    Michigan J. Frog: (singing) We're proud to present on the WB, another bad show that no one will see! (disgustedly walking off) Ah, I need a drink...
    • The blackboard gag for this episode is "I no longer want my MTV," which is what a lot of people have said about MTV thanks to its infamous Network Decay (airing shows that have nothing to do with music or music videos).
  • Tempting Fate: "School will be fun!" Sure it will, Bart...
  • Then Let Me Be Evil: Bart can't win with his kindergarten teacher no matter what he does. At least as the smart-mouthed Class Clown he earns the admiration of his fellow students.
  • The Thing That Would Not Leave: Apu, who lampshades this with "For no reason, here's Apu..." as he joins in the reprise of "Those Were The Days", and periodically makes wisecracks.
    Homer: Aww, but Marge, am I doomed to spend the rest of my life sweating like a pig?
    Bart: Yeah, not to mention looking like a pig, eating like a pig...
    Apu: (through window) Don't forget the smell!
    Homer: Will you get off my front lawn?
    Apu: Why don't you make me?
    Abe: (covering his eyes) Where's Maggie? Where's Maggie? I'm not kidding, I can't see! My retinas have detached again!
    (Homer and Marge laugh)
    Apu: (walking in, laughing) He is blind as a bat!
  • Two Roads Before You: After witnessing his antics, Skinner tells Bart he can either continue being a class clown or apologize right now and be well-behaved.
    Skinner: You listen to me, son. You've just started school, and the path you choose now may be the one you follow for the rest of your life. Now, what do you say?
    Bart: Eat my shorts.

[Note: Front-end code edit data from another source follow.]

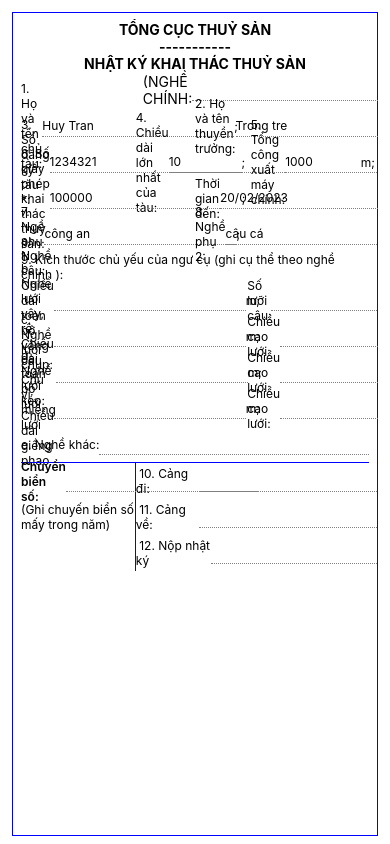
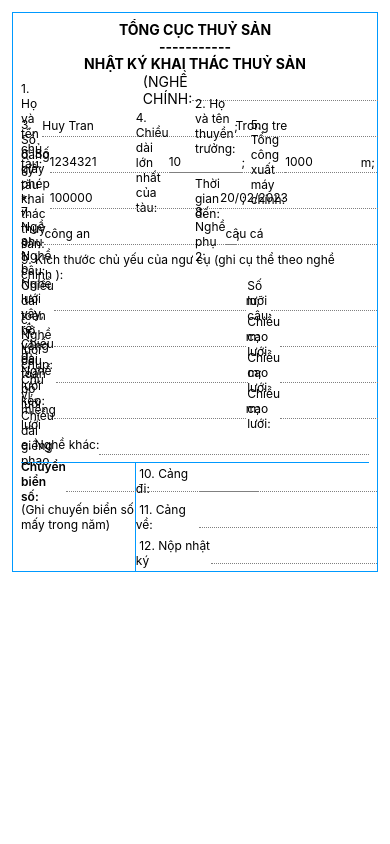
Before and after one commit to TrongTre07/Personal_KhanhHoi_NhatKy, a React Native app: screen / in a window 390 px wide. Built offline with nearby package versions, Linux system fonts and the light colour scheme; what react-native-sqlite-storage would draw is missing.

Commit message:
fix color

```diff
--- a/src/views/itemTongCucThuySan/Table3.js
+++ b/src/views/itemTongCucThuySan/Table3.js
@@ -4,7 +4,7 @@ import styles from './styles'
 
 const Table3 = () => {
     return (
-        <View style={[{ borderColor: 'blue', borderTopWidth: 1 }]}>
+        <View style={[{ borderColor: '#0099FF', borderTopWidth: 0.8 }]}>
             <View style={[styles.row,]}>
                 <View style={[styles.row, { width: '33%'},styles.lineRight]}>
                     <View style={[styles.row, { width: '100%' }]}>
--- a/src/views/itemTongCucThuySan/styles.js
+++ b/src/views/itemTongCucThuySan/styles.js
@@ -8,16 +8,16 @@ const styles = StyleSheet.create({
     },
 
     lineRight:{
-        borderColor: 'blue',
-        borderRightWidth: 1,
+        borderColor: '#0099FF',
+        borderRightWidth: 0.6,
     },
     container: {
-        flex: 1,
-        padding: 8,
-        marginBottom:8,
+        // flex: 1,
+        paddingHorizontal: 8,
+        paddingTop:8,
         backgroundColor: '#fff',
-        borderColor: 'blue',
-        borderWidth: 1,
+        borderColor: '#0099FF',
+        borderWidth: 0.6,
     },
     txtHeader:{
         color:'black',
```
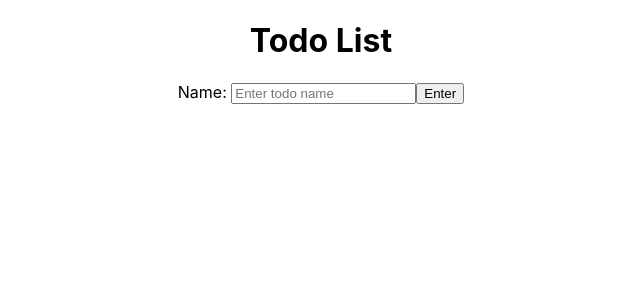
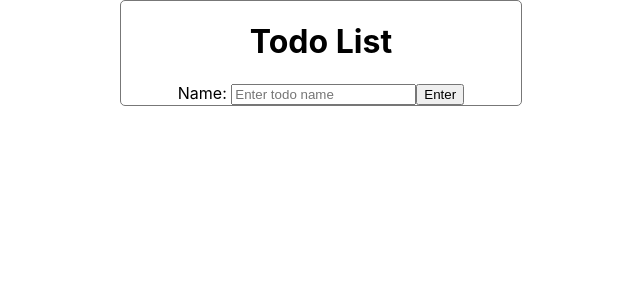
Before and after one commit to msizar/ultimate-todo-app, a React (Create React App) app: page / in a window 1280 px wide. Shown: the top 300 px of the page, without its empty margins (319-959 px from the left). Built offline with nearby package versions, Linux system fonts and the light colour scheme.

Commit message:
Add styling

```diff
--- a/src/App.css
+++ b/src/App.css
@@ -1,5 +1,8 @@
 .App {
   text-align: center;
+  display: flex;
+  align-items: center;
+  justify-content: center;
 }
 
 .App-logo {
--- a/src/Layout/TodoList/index.js
+++ b/src/Layout/TodoList/index.js
@@ -91,10 +91,10 @@ class TodoList extends Component {
             )
 
         return (
-            <div>
+            <div className="todolist-root">
                 <h1>Todo List</h1>
+                <NewFormTodo handleSubmit={this.handleSubmit}/>
                 {todosBox}
-                <NewFormTodo handleSubmit={this.handleSubmit}/>
             </div>
         )
     }
--- a/src/Layout/TodoList/style.css
+++ b/src/Layout/TodoList/style.css
@@ -0,0 +1,6 @@
+.todolist-root {
+    width: 400px;
+    min-height: 80%;
+    border-radius: 5px;
+    border: solid 1px #777;
+}
```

  • Unexpectedly Dark Episode: The story of how Lisa got her first saxophone turns out to be intimately intertwined with the story of how the school, the Simpson parents, and Bart himself gave up on Bart's future and put their hope in Lisa instead, all when the two were respectively five and three years old.